As would be expected from a story that alludes to Dante in its title and has a protagonist named after a Dantean character, “Dante and the Lobster” is rife with allusions. The allusions, in fact, give the story much of its meaning. The Divine Comedy, of course, is the primary text Beckett alludes to, but Christianity also appears prominently in the text in many explicit and implicit ways. The lobster, for instance, represents Christ and man in general in many ways (going through the travails of life only to be sacrificed), but smaller events and details in the story also carry Christian meaning: Belacqua’ ‘scoops up” his copy of Dante and holds it flat in his hands like a priest holding a Bible; the narrator refers to the “canti of the moon” as a “quodlibet,” or a theological debate; the grocer, “instead of washing his hands like Pilate, flung out his hands in a wild crucified gesture of supplication.” Christianity and Dante, Catholicism’s most important poet, are the texts, or stories, that form the allusive backbone of “Dante and the Lobster.”
Allusions are a very characteristic technique of the modernist writers. Although Beckett is not considered precisely a modernist, at the time “Dante and the Lobster” was written, Beckett was profoundly influenced by the most important of all modernists, James Joyce. Joyce’s novels take place on many different symbolic levels, levels that can be disentangled and examined only by studying the allusions (to mythology, to Christianity, to literary history, to politics) embedded in the text. Many modernists felt that all of history simply repeated itself over and over again, and by using allusions these writers sought to underscore the similarities between stories and events that took place in different periods of history. As Beckett’s writing evolved, he buried his allusions deeper into his text. In his later writings, he would not make such explicit allusions as he does here, although he continued to allude (albeit elusively) to such ideas as God in texts like Waiting for Godot.
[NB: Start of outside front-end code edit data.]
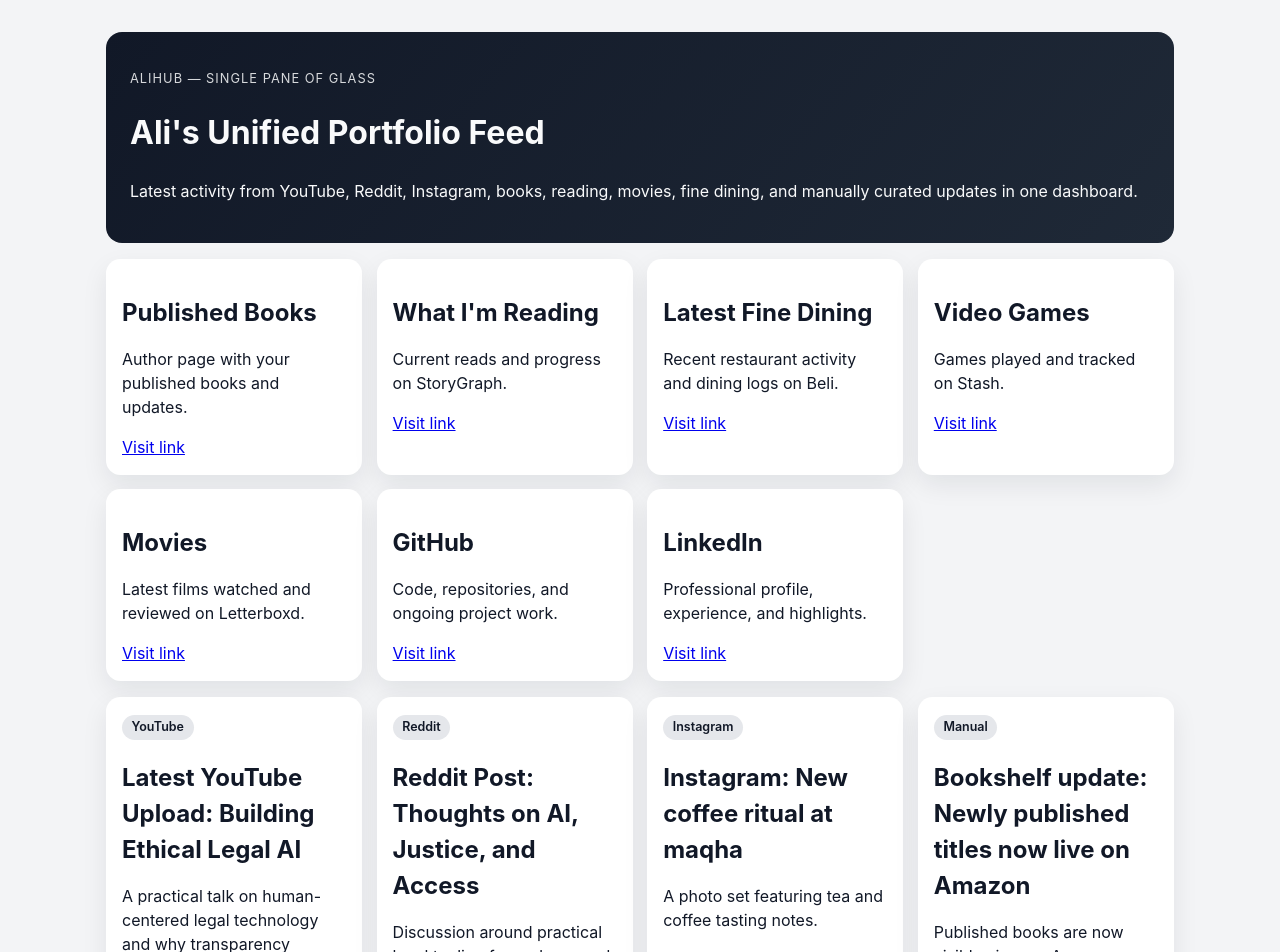
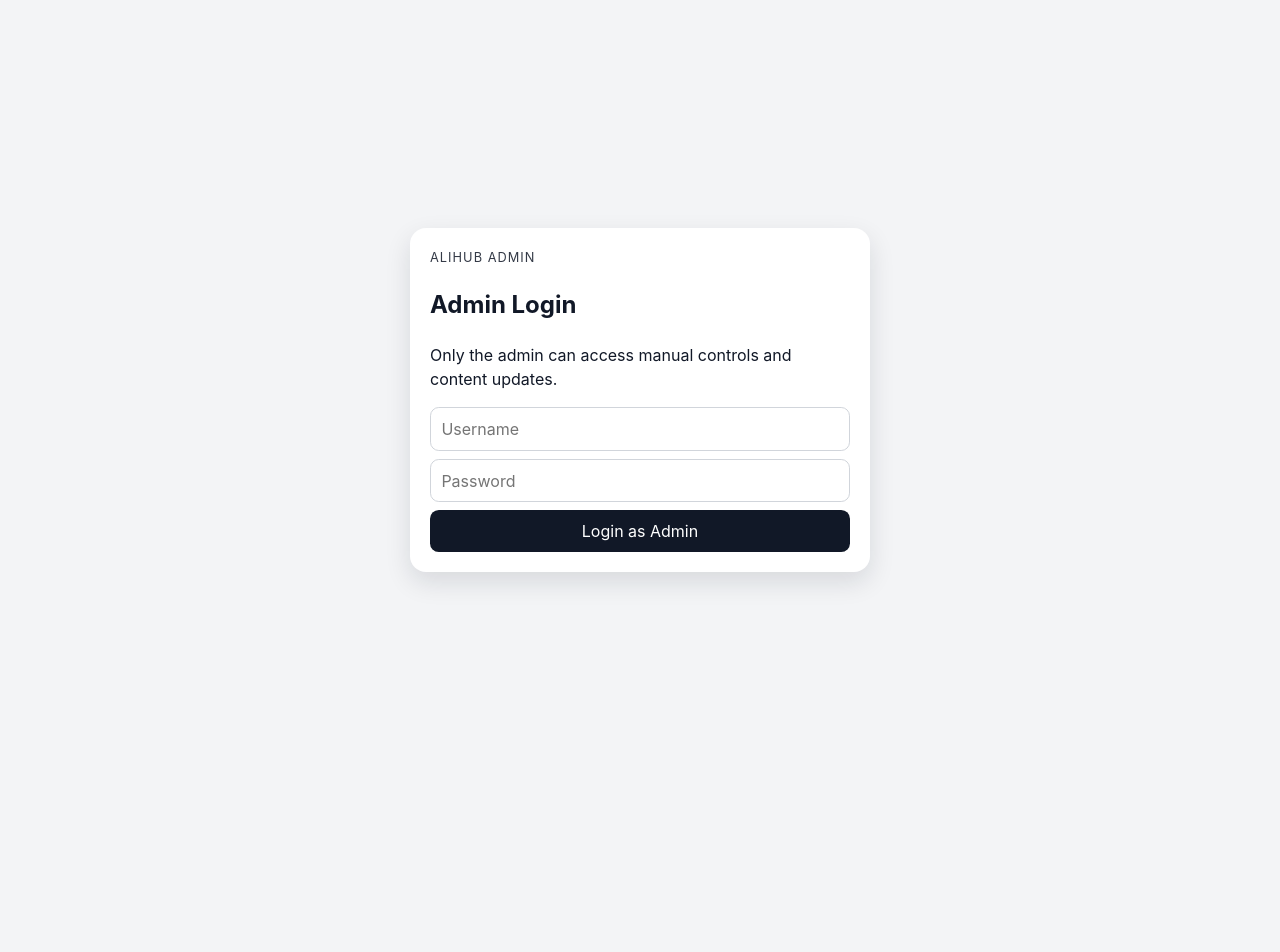
Before and after one commit to AliSMAmin/portfolio, a React app in the folder frontend/: page / in a window 1280 px wide. Shown: the top 952 px of the page. After the commit the page ends 800 px from the top, so only its background shows below. Built offline with nearby package versions, Linux system fonts and the light colour scheme; the HTML template or start-up script is replaced by a standard one.

Commit message:
Add admin-only login with editable links and credential galleries

```diff
--- a/frontend/src/App.css
+++ b/frontend/src/App.css
@@ -7,6 +7,21 @@
 
 body {
   margin: 0;
+}
+
+.login-page {
+  min-height: 100vh;
+  display: grid;
+  place-items: center;
+  padding: 1rem;
+}
+
+.login-card {
+  width: min(460px, 100%);
+  background: #fff;
+  border-radius: 1rem;
+  padding: 1.25rem;
+  box-shadow: 0 10px 26px rgba(15, 23, 42, 0.12);
 }
 
 .page {
@@ -23,19 +38,57 @@
   margin-bottom: 1rem;
 }
 
+.hero-top-row {
+  display: flex;
+  justify-content: space-between;
+  align-items: center;
+  gap: 0.75rem;
+}
+
+.logout-button {
+  background: #f8fafc;
+  color: #111827;
+  border-radius: 999px;
+  padding: 0.35rem 0.8rem;
+  border: none;
+}
+
 .eyebrow {
   text-transform: uppercase;
   letter-spacing: 0.08em;
   font-size: 0.8rem;
   opacity: 0.85;
+  margin: 0;
 }
 
 .resource-grid,
-.source-grid {
+.source-grid,
+.image-gallery-grid {
   display: grid;
   grid-template-columns: repeat(auto-fit, minmax(210px, 1fr));
   gap: 0.9rem;
   margin-bottom: 1rem;
+}
+
+.gallery-section {
+  background: #fff;
+  border-radius: 0.9rem;
+  padding: 1rem;
+  box-shadow: 0 10px 26px rgba(15, 23, 42, 0.08);
+  margin-bottom: 1rem;
+}
+
+.gallery-card {
+  background: #f8fafc;
+  border-radius: 0.9rem;
+  padding: 0.65rem;
+}
+
+.gallery-card img {
+  width: 100%;
+  aspect-ratio: 4 / 3;
+  object-fit: cover;
+  border-radius: 0.6rem;
 }
 
 .resource-card,
@@ -120,22 +173,39 @@
   margin-top: 1rem;
 }
 
-.manual-form {
+.manual-form,
+.admin-resource-list {
   display: grid;
   gap: 0.5rem;
 }
 
+.resource-editor-card {
+  border: 1px solid #e5e7eb;
+  border-radius: 0.75rem;
+  padding: 0.75rem;
+  display: grid;
+  gap: 0.5rem;
+}
+
+.error-text {
+  color: #b91c1c;
+  margin: 0;
+}
+
 input,
 textarea,
-button {
+button,
+select {
   font: inherit;
 }
 
 input,
-textarea {
+textarea,
+select {
   border: 1px solid #d1d5db;
   border-radius: 0.55rem;
   padding: 0.55rem 0.65rem;
+  background: #fff;
 }
 
 button {
--- a/frontend/src/App.jsx
+++ b/frontend/src/App.jsx
@@ -1,5 +1,8 @@
 import { useMemo, useState } from 'react'
 import './App.css'
+
+const ADMIN_USERNAME = 'ali+2@juristai.org'
+const ADMIN_PASSWORD = 'AtticusDev1234@'
 
 const CATEGORY_ORDER = [
   'all',
@@ -22,7 +25,7 @@
   manual: 'Manual',
 }
 
-const PROFILE_LINKS = [
+const INITIAL_PROFILE_LINKS = [
   {
     id: 'amazon-books',
     label: 'Published Books',
@@ -31,7 +34,7 @@
   },
   {
     id: 'storygraph',
-    label: 'What I\'m Reading',
+    label: "What I'm Reading",
     description: 'Current reads and progress on StoryGraph.',
     link: 'https://app.thestorygraph.com/profile/alishukriamin',
   },
@@ -64,6 +67,26 @@
     label: 'LinkedIn',
     description: 'Professional profile, experience, and highlights.',
     link: 'https://www.linkedin.com/in/ali-juristai/',
+  },
+]
+
+const INITIAL_IJAZAT = [
+  {
+    id: 'ijazah-1',
+    title: 'Ijazah Placeholder',
+    imageUrl:
+      'https://images.unsplash.com/photo-1524995997946-a1c2e315a42f?auto=format&fit=crop&w=1200&q=80',
+    description: 'Replace with your actual ijazah image and details.',
+  },
+]
+
+const INITIAL_DEGREES = [
+  {
+    id: 'degree-1',
+    title: 'Degree / Accomplishment Placeholder',
+    imageUrl:
+      'https://images.unsplash.com/photo-1523050854058-8df90110c9f1?auto=format&fit=crop&w=1200&q=80',
+    description: 'Replace with your diploma, certificate, or award image.',
   },
 ]
 
@@ -118,26 +141,6 @@
     publishedAt: '2026-02-14T20:45:00Z',
     tags: ['literature', 'philosophy'],
   },
-  {
-    id: 'manual-3',
-    source: 'manual',
-    type: 'entry',
-    title: 'Film log and reviews available on Letterboxd',
-    summary: 'Recent movies watched can be tracked from your Letterboxd page.',
-    link: 'https://letterboxd.com/aibnsamin/',
-    publishedAt: '2026-02-13T21:25:00Z',
-    tags: ['film', 'humanities'],
-  },
-  {
-    id: 'manual-4',
-    source: 'manual',
-    type: 'entry',
-    title: 'Fine dining list linked via Beli',
-    summary: 'Latest restaurant activity is now one click from the dashboard.',
-    link: 'https://beliapp.co/app/aliflaneur',
-    publishedAt: '2026-02-12T08:40:00Z',
-    tags: ['dining'],
-  },
 ]
 
 const formatDate = (isoDate) =>
@@ -151,11 +154,24 @@
 
 function App() {
   const [items, setItems] = useState(INITIAL_ITEMS)
+  const [profileLinks, setProfileLinks] = useState(INITIAL_PROFILE_LINKS)
+  const [ijazatGallery, setIjazatGallery] = useState(INITIAL_IJAZAT)
+  const [degreesGallery, setDegreesGallery] = useState(INITIAL_DEGREES)
   const [activeCategory, setActiveCategory] = useState('all')
   const [activeSource, setActiveSource] = useState('all')
   const [manualTitle, setManualTitle] = useState('')
   const [manualSummary, setManualSummary] = useState('')
   const [manualTags, setManualTags] = useState('')
+
+  const [loginUsername, setLoginUsername] = useState('')
+  const [loginPassword, setLoginPassword] = useState('')
+  const [loginError, setLoginError] = useState('')
+  const [isAdminAuthenticated, setIsAdminAuthenticated] = useState(false)
+
+  const [galleryTitle, setGalleryTitle] = useState('')
+  const [galleryDescription, setGalleryDescription] = useState('')
+  const [galleryImageUrl, setGalleryImageUrl] = useState('')
+  const [galleryType, setGalleryType] = useState('ijazah')
 
   const filteredItems = useMemo(() => {
     return [...items]
@@ -209,10 +225,99 @@
     setManualTags('')
   }
 
+  const handleLoginSubmit = (event) => {
+    event.preventDefault()
+
+    if (loginUsername === ADMIN_USERNAME && loginPassword === ADMIN_PASSWORD) {
+      setIsAdminAuthenticated(true)
+      setLoginError('')
+      return
+    }
+
+    setLoginError('Invalid admin credentials.')
+  }
+
+  const handleProfileLinkChange = (id, field, value) => {
+    setProfileLinks((previous) =>
+      previous.map((resource) =>
+        resource.id === id ? { ...resource, [field]: value } : resource,
+      ),
+    )
+  }
+
+  const handleGallerySubmit = (event) => {
+    event.preventDefault()
+
+    const title = galleryTitle.trim()
+    const description = galleryDescription.trim()
+    const imageUrl = galleryImageUrl.trim()
+
+    if (!title || !imageUrl) {
+      return
+    }
+
+    const newItem = {
+      id: `${galleryType}-${Date.now()}`,
+      title,
+      description,
+      imageUrl,
+    }
+
+    if (galleryType === 'ijazah') {
+      setIjazatGallery((previous) => [newItem, ...previous])
+    } else {
+      setDegreesGallery((previous) => [newItem, ...previous])
+    }
+
+    setGalleryTitle('')
+    setGalleryDescription('')
+    setGalleryImageUrl('')
+  }
+
+  const handleLogout = () => {
+    setIsAdminAuthenticated(false)
+    setLoginPassword('')
+  }
+
+  if (!isAdminAuthenticated) {
+    return (
+      <main className="login-page">
+        <section className="login-card">
+          <p className="eyebrow">AliHub Admin</p>
+          <h1>Admin Login</h1>
+          <p>Only the admin can access manual controls and content updates.</p>
+          <form onSubmit={handleLoginSubmit} className="manual-form">
+            <input
+              type="email"
+              value={loginUsername}
+              onChange={(event) => setLoginUsername(event.target.value)}
+              placeholder="Username"
+              autoComplete="username"
+            />
+            <input
+              type="password"
+              value={loginPassword}
+              onChange={(event) => setLoginPassword(event.target.value)}
+              placeholder="Password"
+              autoComplete="current-password"
+            />
+            {loginError ? <p className="error-text">{loginError}</p> : null}
+            <button type="submit">Login as Admin</button>
+          </form>
+        </section>
+      </main>
+    )
+  }
+
   return (
     <main className="page">
       <header className="hero">
-        <p className="eyebrow">AliHub — single pane of glass</p>
+        <div className="hero-top-row">
+          <p className="eyebrow">AliHub — single pane of glass</p>
+          <button type="button" className="logout-button" onClick={handleLogout}>
+            Log out
+          </button>
+        </div>
         <h1>Ali&apos;s Unified Portfolio Feed</h1>
         <p>
           Latest activity from YouTube, Reddit, Instagram, books, reading, movies,
@@ -221,7 +326,7 @@
       </header>
 
       <section className="resource-grid" aria-label="Ali profile resources">
-        {PROFILE_LINKS.map((resource) => (
+        {profileLinks.map((resource) => (
           <article key={resource.id} className="resource-card">
             <h2>{resource.label}</h2>
             <p>{resource.description}</p>
@@ -230,6 +335,32 @@
             </a>
           </article>
         ))}
+      </section>
+
+      <section className="gallery-section">
+        <h2>Islamic Ijazat Gallery</h2>
+        <div className="image-gallery-grid">
+          {ijazatGallery.map((item) => (
+            <article key={item.id} className="gallery-card">
+              <img src={item.imageUrl} alt={item.title} loading="lazy" />
+              <h3>{item.title}</h3>
+              <p>{item.description}</p>
+            </article>
+          ))}
+        </div>
+      </section>
+
+      <section className="gallery-section">
+        <h2>Secular Degrees & Accomplishments</h2>
+        <div className="image-gallery-grid">
+          {degreesGallery.map((item) => (
+            <article key={item.id} className="gallery-card">
+              <img src={item.imageUrl} alt={item.title} loading="lazy" />
+              <h3>{item.title}</h3>
+              <p>{item.description}</p>
+            </article>
+          ))}
+        </div>
       </section>
 
       <section className="source-grid">
@@ -321,6 +452,70 @@
           <button type="submit">Add manual update</button>
         </form>
       </section>
+
+      <section className="manual-panel">
+        <h3>Admin: Update Platform Links</h3>
+        <p>Edit labels, descriptions, and links for each platform card.</p>
+        <div className="admin-resource-list">
+          {profileLinks.map((resource) => (
+            <article key={resource.id} className="resource-editor-card">
+              <input
+                value={resource.label}
+                onChange={(event) =>
+                  handleProfileLinkChange(resource.id, 'label', event.target.value)
+                }
+                placeholder="Label"
+              />
+              <textarea
+                rows={2}
+                value={resource.description}
+                onChange={(event) =>
+                  handleProfileLinkChange(resource.id, 'description', event.target.value)
+                }
+                placeholder="Description"
+              />
+              <input
+                value={resource.link}
+                onChange={(event) =>
+                  handleProfileLinkChange(resource.id, 'link', event.target.value)
+                }
+                placeholder="https://..."
+              />
+            </article>
+          ))}
+        </div>
+      </section>
+
+      <section className="manual-panel">
+        <h3>Admin: Add Gallery Image</h3>
+        <p>Add new image cards to Islamic ijazat or secular accomplishments.</p>
+        <form onSubmit={handleGallerySubmit} className="manual-form">
+          <select
+            value={galleryType}
+            onChange={(event) => setGalleryType(event.target.value)}
+          >
+            <option value="ijazah">Islamic Ijazah</option>
+            <option value="degree">Secular Degree / Accomplishment</option>
+          </select>
+          <input
+            value={galleryTitle}
+            onChange={(event) => setGalleryTitle(event.target.value)}
+            placeholder="Image title"
+          />
+          <textarea
+            value={galleryDescription}
+            onChange={(event) => setGalleryDescription(event.target.value)}
+            placeholder="Short description"
+            rows={2}
+          />
+          <input
+            value={galleryImageUrl}
+            onChange={(event) => setGalleryImageUrl(event.target.value)}
+            placeholder="https://image-url"
+          />
+          <button type="submit">Add gallery image</button>
+        </form>
+      </section>
     </main>
   )
 }
```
The voice that narrates “Dante and the Lobster’ ‘ is a third person narrator who can see inside the head of Belacqua and, at one point, inside the head of the grocer. For the most part, this is a traditional narrator, reliable, who plays no games with the reader and who subsumes any personality he or she has into Belacqua’s personality. We hear Belacqua’s thoughts, and the narrator reports them as if they were his or her own: ‘ ‘the first thing to do was to lock the door. Now nobody could come at him.” However, at isolated points in the story, the narrator exhibits signs of a personality, of editorial judgments made about the characters and events of the story. The most notable instance of this is at the end of the story when the narrator notes that Belacqua, thinking about the imminent demise of his lobster, comforts himself that “it’s a quick death, God help us all.” The narrator, making almost the only direct assertion of the story, responds that “It is not.” Because of this separation of the narrator and the main character at the very end of the story, the reader’s impression of Belacqua changes. For the vast majority of the story, the narrator reports Belacqua’s thoughts without commenting, and from this we have no reason to doubt Belacqua’s authority. He is a reliable character, no matter what judgments we may make of his personality and character flaws. But this flat contradiction of Belacqua’s idea makes Belacqua seem smaller, more foolish, sillier. It gives the reader a reason to judge Belacqua more harshly.
Carol Ullmann (Editor) Short Stories for Students: Presenting Analysis, Context & Criticism on Commonly Studied Short Stories, Volume 15, Samuel Beckett, Published by Gale, 2002.